ATLANTA — A rare tree frog — the last documented member of a species — has died at the Atlanta Botanical Garden, authorities said.
The dead Rabbs’ fringe-limbed tree frog was recently found dead in its enclosure during a routine daily inspection, The Atlanta Journal-Constitution reported (http://on-ajc.com/2d8qTPQ).
Workers at the garden had nicknamed the amphibian “Toughie.” It was estimated to be about 12 years old when it died.
Scientists estimate that one-third to one-half of amphibian species worldwide are threatened with extinction. Many of the animals are threatened due to habitat loss and diseases such as chytridiomycosis, caused by an aquatic fungal pathogen, the Atlanta newspaper reported.

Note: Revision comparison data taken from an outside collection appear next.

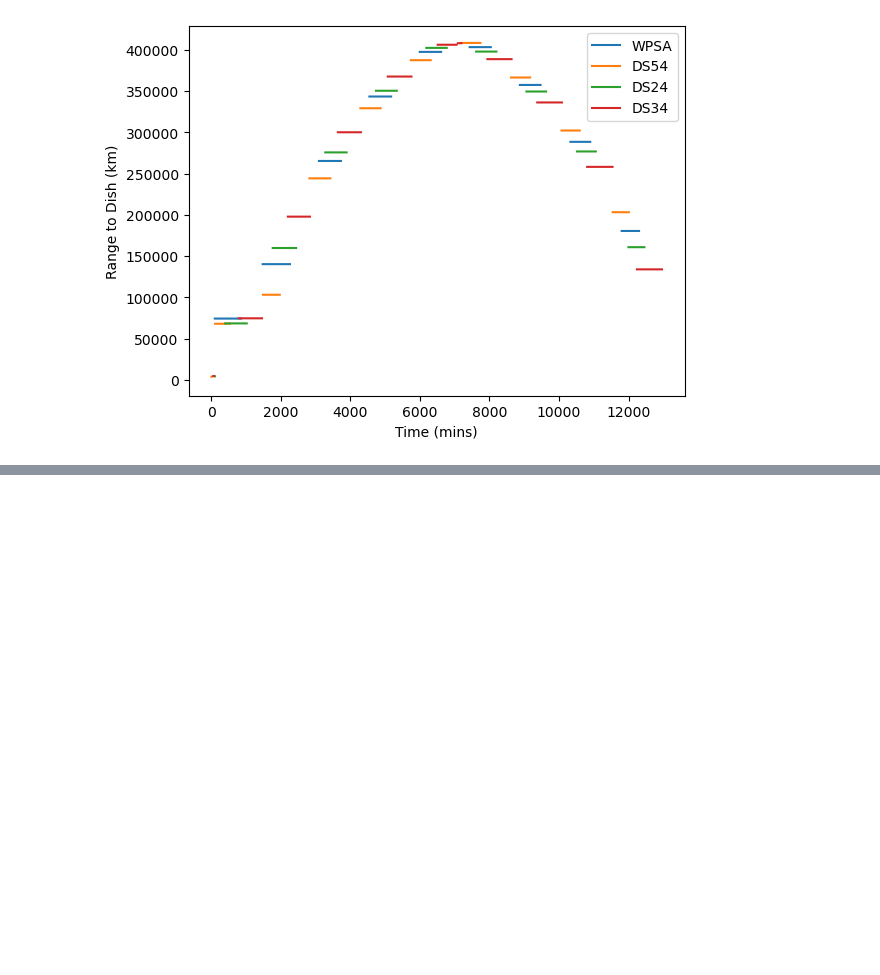
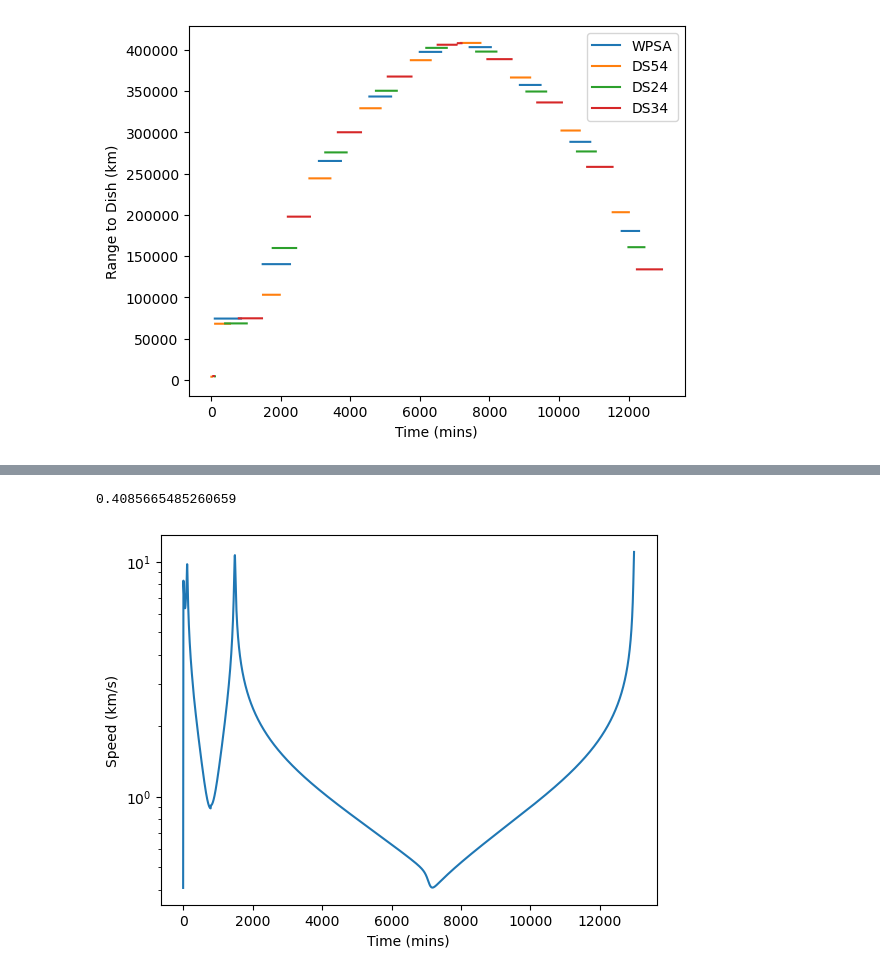
Before and after one commit to jwlandry10/artemis_nasa, a Jupyter notebook: code/Load_Data.ipynb, the cells around one changed output, grey strips where cells are left out. Drawn from its saved outputs; the diff is of its cells as text; code cells hidden in the pictures; blank space fills up the shorter version.

```diff
--- a/code/Load_Data.ipynb
+++ b/code/Load_Data.ipynb
@@ -137,0 +182,12 @@ ax.legend(['WPSA','DS54','DS24','DS34'])
+# %%
+plt.semilogy(traj2['MISSION ELAPSED TIME (min)'],traj2['Vmag'])
+#plt.plot(traj['MISSION ELAPSED TIME (mins)'],traj['Vx(km/s)[J2000-EARTH]'])
+#plt.plot(traj['MISSION ELAPSED TIME (mins)'],traj['Vy(km/s)[J2000-EARTH]'])
+#plt.plot(traj['MISSION ELAPSED TIME (mins)'],traj['Vz(km/s)[J2000-EARTH]'])
+ax = plt.gca()
+ax.set_xlabel('Time (mins)')
+ax.set_ylabel('Speed (km/s)')
+min(traj2['Vmag'])
+# %% [output]
+0.4085665485260659
+[figure, added]
```
Also changed, not shown: parts of 5 cells of this notebook, 2 other files.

In 2005 the Atlanta Botanical Garden, Zoo Atlanta and Southern Illinois University sent a team of scientists to Panama to collect live animals before the chytrid disease struck the area.

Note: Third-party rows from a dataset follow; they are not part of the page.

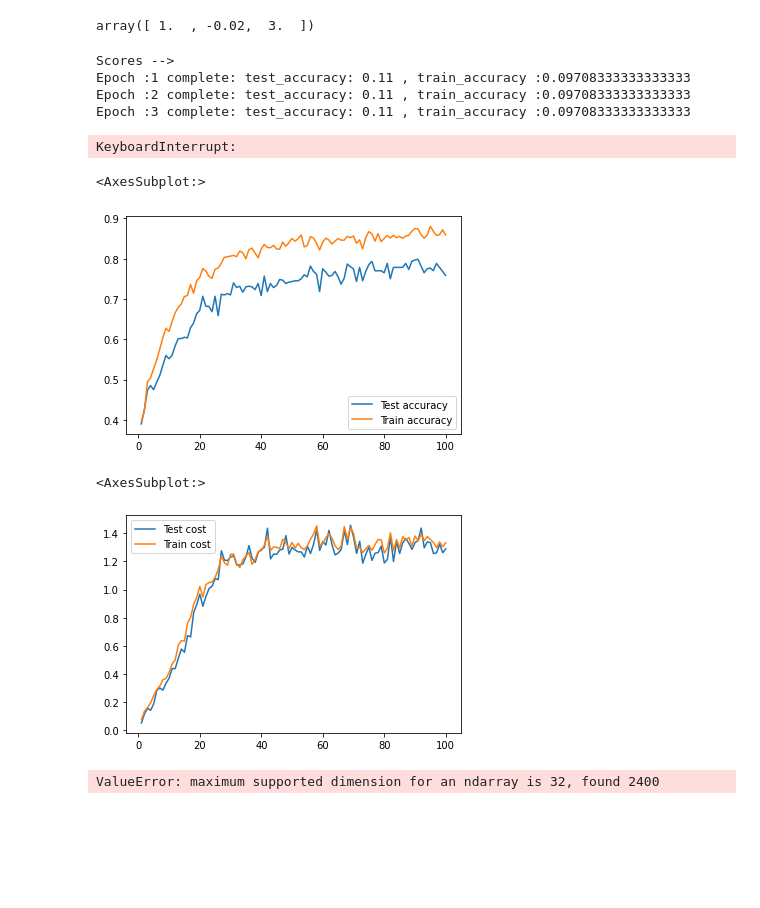
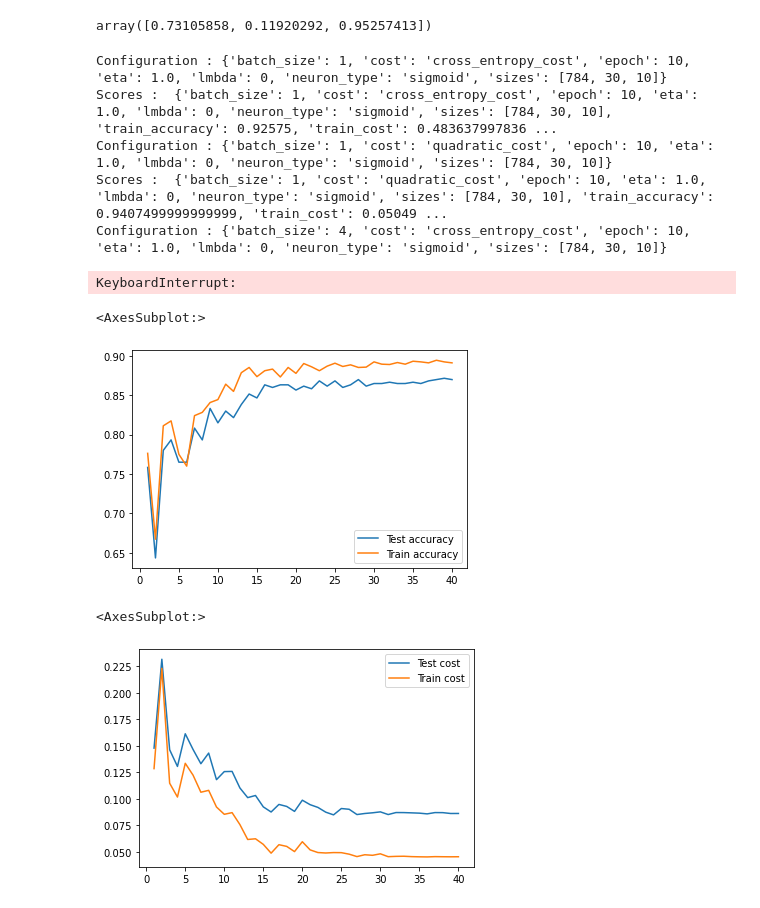
Before and after one commit to salujajaskeerat/ELL409-Assignments, a Jupyter notebook: assignment_3/utils/playground.ipynb, the cells around one changed output. Cells and saved outputs as stored; diff of their text form; code cells hidden in the pictures; blank space fills up the shorter version.

```diff
--- a/assignment_3/utils/playground.ipynb
+++ b/assignment_3/utils/playground.ipynb
@@ -17,11 +19,11 @@ def vectorized_result(j):
     e[j] = 1.0
     return e
 # %%
-from neuron import relu_neuron
+from neuron import tanh_neuron,soft_plus
 
-relu_neuron.f(np.array([1,-2,3]))
+soft_plus.f_prime(np.array([1,-2,3]))
 # %% [output]
-array([ 1.  , -0.02,  3.  ])
+array([0.73105858, 0.11920292, 0.95257413])
 # %%
 data = pd.read_csv('./../data/part1.csv',header=None)
 
@@ -37,46 +39,48 @@ train_data = list(zip(train_x, train_y))
 test_x = [np.reshape(x, (-1, 1)) for x in X[idx[frac:]]]
 test_y = Y[idx[frac:]]
 test_data = list(zip(test_x, test_y))
-# %%
-data = pd.read_csv("./../data/mnist_784.csv",dtype=np.float64)
-X = np.array(data.iloc[:, :784])
-Y = np.array(data.iloc[:, -1], dtype=np.int32)
-n = X.shape[0]
-idx = np.arange(0,len(X))
-np.random.shuffle(idx)
-frac = int(0.8*len(X))
-train_x = [np.reshape(x, (-1, 1)) for x in X[idx[:frac]]]
-train_y = [vectorized_result(y) for y in Y[idx[:frac]]]
-train_data = list(zip(train_x, train_y))
-test_x = [np.reshape(x, (-1, 1)) for x in X[idx[frac:]]]
-test_y = Y[idx[frac:]]
-test_data = list(zip(test_x, test_y))
+# %%
+# Grid search CV
+params = {
+    'neuron_type': ['sigmoid'],
+    'epoch':[10],
+    'eta':[1e0],
+    'cost':['cross_entropy_cost','quadratic_cost'],
+    'sizes':[[784,30,10]],
+    'batch_size':[1,4,8,16],
+    'lmbda':[0]
+
+}
+
+grid = gridSearchCV(params,cv=5)
+grid.fit(X,Y,)
+# %% [output]
+Configuration : {'batch_size': 1, 'cost': 'cross_entropy_cost', 'epoch': 10, 'eta': 1.0, 'lmbda': 0, 'neuron_type': 'sigmoid', 'sizes': [784, 30, 10]}
+Scores :  {'batch_size': 1, 'cost': 'cross_entropy_cost', 'epoch': 10, 'eta': 1.0, 'lmbda': 0, 'neuron_type': 'sigmoid', 'sizes': [784, 30, 10], 'train_accuracy': 0.92575, 'train_cost': 0.483637997836 ...
+Configuration : {'batch_size': 1, 'cost': 'quadratic_cost', 'epoch': 10, 'eta': 1.0, 'lmbda': 0, 'neuron_type': 'sigmoid', 'sizes': [784, 30, 10]}
+Scores :  {'batch_size': 1, 'cost': 'quadratic_cost', 'epoch': 10, 'eta': 1.0, 'lmbda': 0, 'neuron_type': 'sigmoid', 'sizes': [784, 30, 10], 'train_accuracy': 0.9407499999999999, 'train_cost': 0.05049 ...
+Configuration : {'batch_size': 4, 'cost': 'cross_entropy_cost', 'epoch': 10, 'eta': 1.0, 'lmbda': 0, 'neuron_type': 'sigmoid', 'sizes': [784, 30, 10]}
+KeyboardInterrupt:
 # %%
-nn =NeuralNet([784,100,10],cost="quadratic_cost",neuron_type="relu")
+nn =NeuralNet([784,30,10],cost="cross_entropy_cost",neuron_type="relu")
 train_accuracy, train_cost, test_accuracy, test_cost=nn.fit(
-    train_data, epochs=100, mini_batch_size=1, eta=1e-3, test_data=test_data,lmda=0)
+    train_data, epochs=40, mini_batch_size=1, eta=5e-2, test_data=test_data,lmda=5e-2,decay_rate=2,decay_after_epoch=5)
-# %% [output]
-Scores -->
-Epoch :1 complete: test_accuracy: 0.11 , train_accuracy :0.09708333333333333
-Epoch :2 complete: test_accuracy: 0.11 , train_accuracy :0.09708333333333333
-Epoch :3 complete: test_accuracy: 0.11 , train_accuracy :0.09708333333333333
-KeyboardInterrupt:
 # %%
 fig,ax =plt.subplots()
 sns.lineplot(x=np.arange(1,len(test_accuracy)+1),y=test_accuracy,ax=ax,label='Test accuracy')
 sns.lineplot(x=np.arange(1,len(test_accuracy)+1),y=train_accuracy,ax=ax,label='Train accuracy')
 # %% [output]
 <AxesSubplot:>
-[figure, old version]
+[figure, new version]
 # %%
 fig, ax = plt.subplots()
 sns.lineplot(x=np.arange(1, len(test_accuracy)+1),
-             y=test_cost, ax=ax, label='Test cost')
-sns.lineplot(x=np.arange(1, len(test_accuracy)+1), y=train_cost,
+             y=np.log10(test_cost), ax=ax, label='Test cost')
+sns.lineplot(x=np.arange(1, len(test_accuracy)+1), y=np.log10(train_cost),
              ax=ax, label='Train cost')
 # %% [output]
 <AxesSubplot:>
-[figure, old version]
+[figure, new version]
 # %%
 import tensorflow as tf
 
@@ -97,10 +101,8 @@ frac = int(0.8*len(X))
 train_images = np.array([x.reshape(28,28) for x  in X[idx[:frac]]])
 train_labels = Y[idx[:frac]]
 
-test_images = np.array([x.reshape(28, 28) for x in X[idx[frac:]]])
-test_labels = Y[idx[frac:]]
+val_images = np.array([x.reshape(28, 28) for x in X[idx[frac:]]])
+val_labels = Y[idx[frac:]]
-# %% [output]
-ValueError: maximum supported dimension for an ndarray is 32, found 2400
 # %%
 plt.imshow(train_images[1],cmap=plt.cm.binary)
 # %% [output]
```
Also changed, not shown: parts of 8 cells of this notebook, 33 other files.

Among the frogs they brought back to Atlanta was a species of tree frogs (Ecnomiohyla rabborum) new to science, the Rabbs’ frog, the Atlanta newspaper reported. It was identified in 2005 by Zoo Atlanta herpetology curator Joseph Mendelson, and later named for conservationists George and Mary Rabb. The disease eventually arrived in Panama, and many of the frogs disappeared.

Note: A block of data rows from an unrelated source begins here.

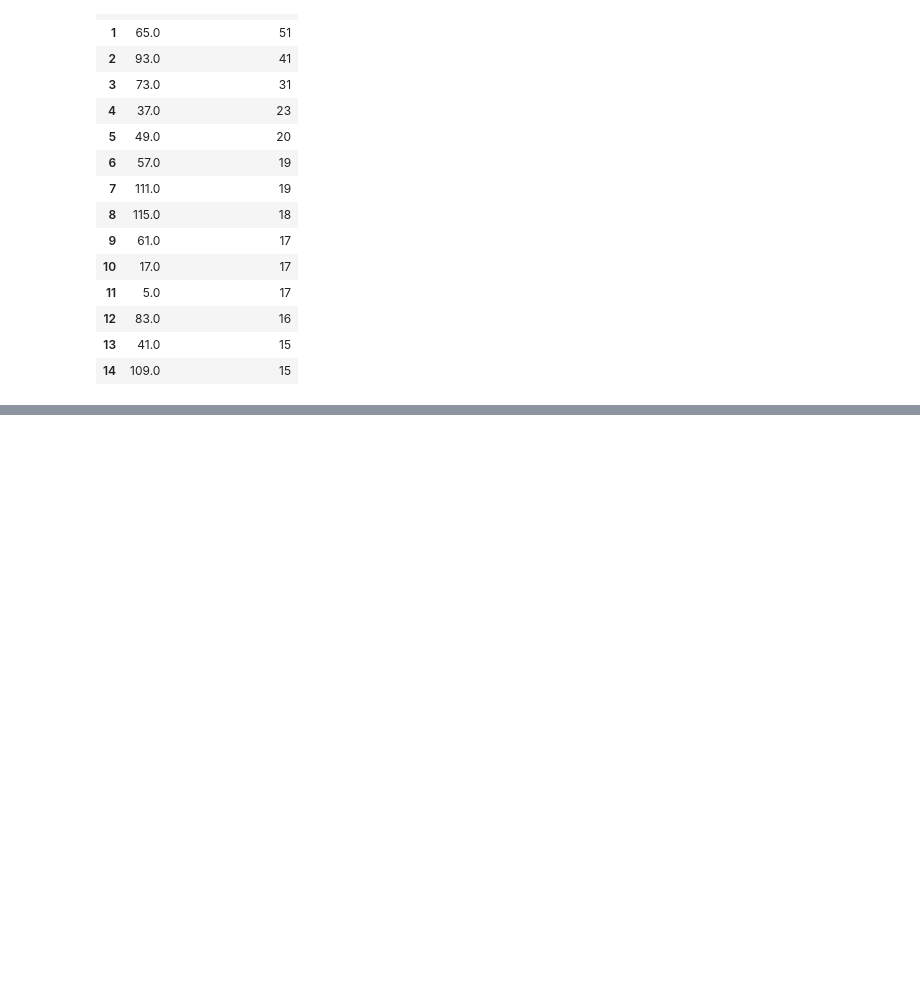
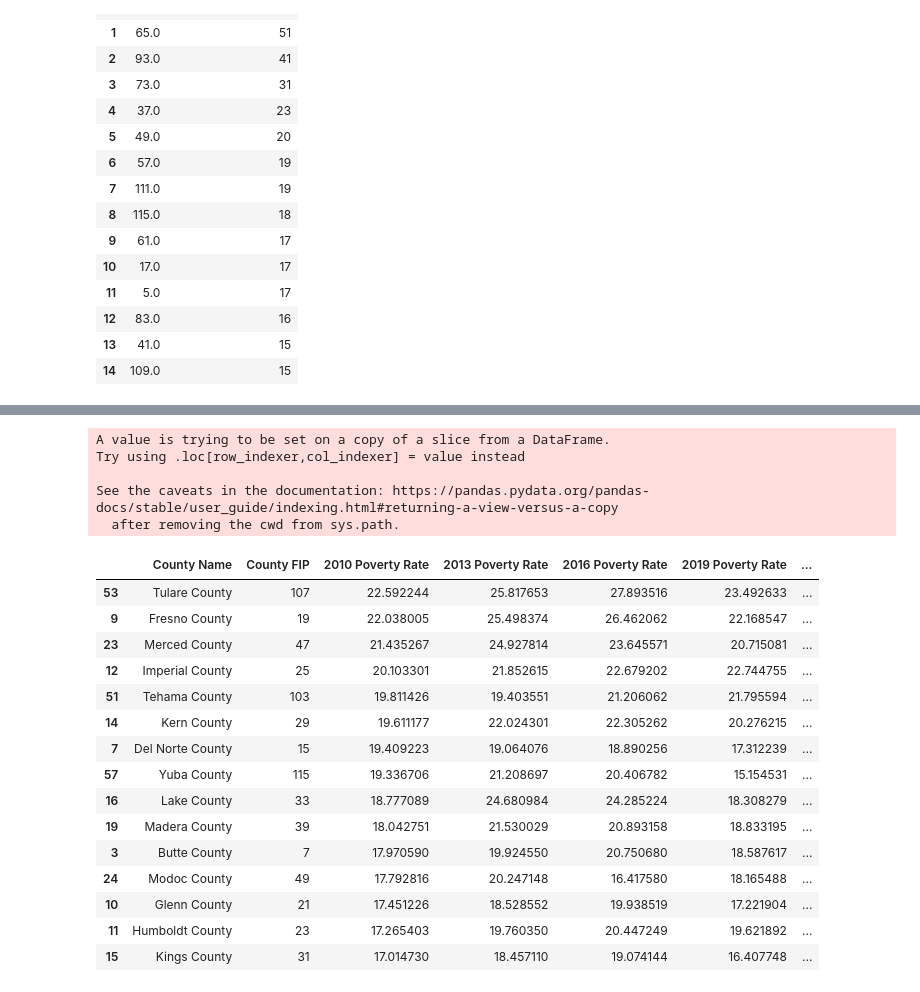
Before and after one commit to jacobdv/extreme-weather, a Jupyter notebook: Comparing income level (poverty level) to economic impact of wildfires.ipynb, the cells around one changed output, grey strips where cells are left out. Cells and saved outputs as stored; diff of their text form; code cells hidden in the pictures; blank space fills up the shorter version.

```diff
--- a/Comparing income level (poverty level) to economic impact of wildfires.ipynb
+++ b/Comparing income level (poverty level) to economic impact of wildfires.ipynb
@@ -179,7 +163,6 @@ census_df_2019.drop(["Population", "Poverty Count"], axis=1)
 # %%
-
-census_df_2010 = census_df_2010[["Name", "County", "Year", "Poverty Rate"]]
-census_df_2013 = census_df_2013[["Name", "County", "Year", "Poverty Rate"]]
-census_df_2016 = census_df_2016[["Name", "County", "Year", "Poverty Rate"]]
-census_df_2019 = census_df_2019[["Name", "County", "Year", "Poverty Rate"]]
-census_df_2019
+#Reorganizing columns
+census_df_2010 = census_df_2010[["Name", "County", "2010 Poverty Rate"]]
+census_df_2013 = census_df_2013[["Name", "County", "2013 Poverty Rate"]]
+census_df_2016 = census_df_2016[["Name", "County", "2016 Poverty Rate"]]
+census_df_2019 = census_df_2019[["Name", "County", "2019 Poverty Rate"]]
@@ -204 +198,29 @@ census_df_2019
+# %%
+#DataFrame for Counties with Highest 2010 Poverty Rates
+census_df2 = census_df.sort_values(by=["2010 Poverty Rate"], ascending=False)
+census_df3 = census_df2.head(15)
+census_df3['Number of Wildfires'] = [5, 8, 3, 7, 12, 10, 2, 18, 0, 5, 8, 20, 8, 4, 5]
+census_df3
+# %% [output]
+A value is trying to be set on a copy of a slice from a DataFrame.
+Try using .loc[row_indexer,col_indexer] = value instead
+
+See the caveats in the documentation: https://pandas.pydata.org/pandas-docs/stable/user_guide/indexing.html#returning-a-view-versus-a-copy
+  after removing the cwd from sys.path.
+|  | County Name | County FIP | 2010 Poverty Rate | 2013 Poverty Rate | 2016 Poverty Rate | 2019 Poverty Rate | ... |
+| 53 | Tulare County | 107 | 22.592244 | 25.817653 | 27.893516 | 23.492633 | ... |
+| 9 | Fresno County | 19 | 22.038005 | 25.498374 | 26.462062 | 22.168547 | ... |
+| 23 | Merced County | 47 | 21.435267 | 24.927814 | 23.645571 | 20.715081 | ... |
+| 12 | Imperial County | 25 | 20.103301 | 21.852615 | 22.679202 | 22.744755 | ... |
+| 51 | Tehama County | 103 | 19.811426 | 19.403551 | 21.206062 | 21.795594 | ... |
+| 14 | Kern County | 29 | 19.611177 | 22.024301 | 22.305262 | 20.276215 | ... |
+| 7 | Del Norte County | 15 | 19.409223 | 19.064076 | 18.890256 | 17.312239 | ... |
+| 57 | Yuba County | 115 | 19.336706 | 21.208697 | 20.406782 | 15.154531 | ... |
+| 16 | Lake County | 33 | 18.777089 | 24.680984 | 24.285224 | 18.308279 | ... |
+| 19 | Madera County | 39 | 18.042751 | 21.530029 | 20.893158 | 18.833195 | ... |
+| 3 | Butte County | 7 | 17.970590 | 19.924550 | 20.750680 | 18.587617 | ... |
+| 24 | Modoc County | 49 | 17.792816 | 20.247148 | 16.417580 | 18.165488 | ... |
+| 10 | Glenn County | 21 | 17.451226 | 18.528552 | 19.938519 | 17.221904 | ... |
+| 11 | Humboldt County | 23 | 17.265403 | 19.760350 | 20.447249 | 19.621892 | ... |
+| 15 | Kings County | 31 | 17.014730 | 18.457110 | 19.074144 | 16.407748 | ... |
 # %%
```
Also changed, not shown: parts of 21 cells of this notebook.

In 2008 the botanical garden purchased and outfitted a climate-controlled facility known as the Frog Pod, designed to house the Rabb’s tree frog and other rare amphibians in complete isolation from each other, the Journal-Constitution reported. That’s where the Rabbs’ frog spent the last eight years of its 11-plus year lifespan.
“Science had a very short window to learn about the species in the wild before this disease struck the only known locality for the frog and the species vanished,” said Mary Pat Matheson, president and CEO of the Atlanta Botanical Garden.
Information from: The Atlanta Journal-Constitution, http://www.ajc.com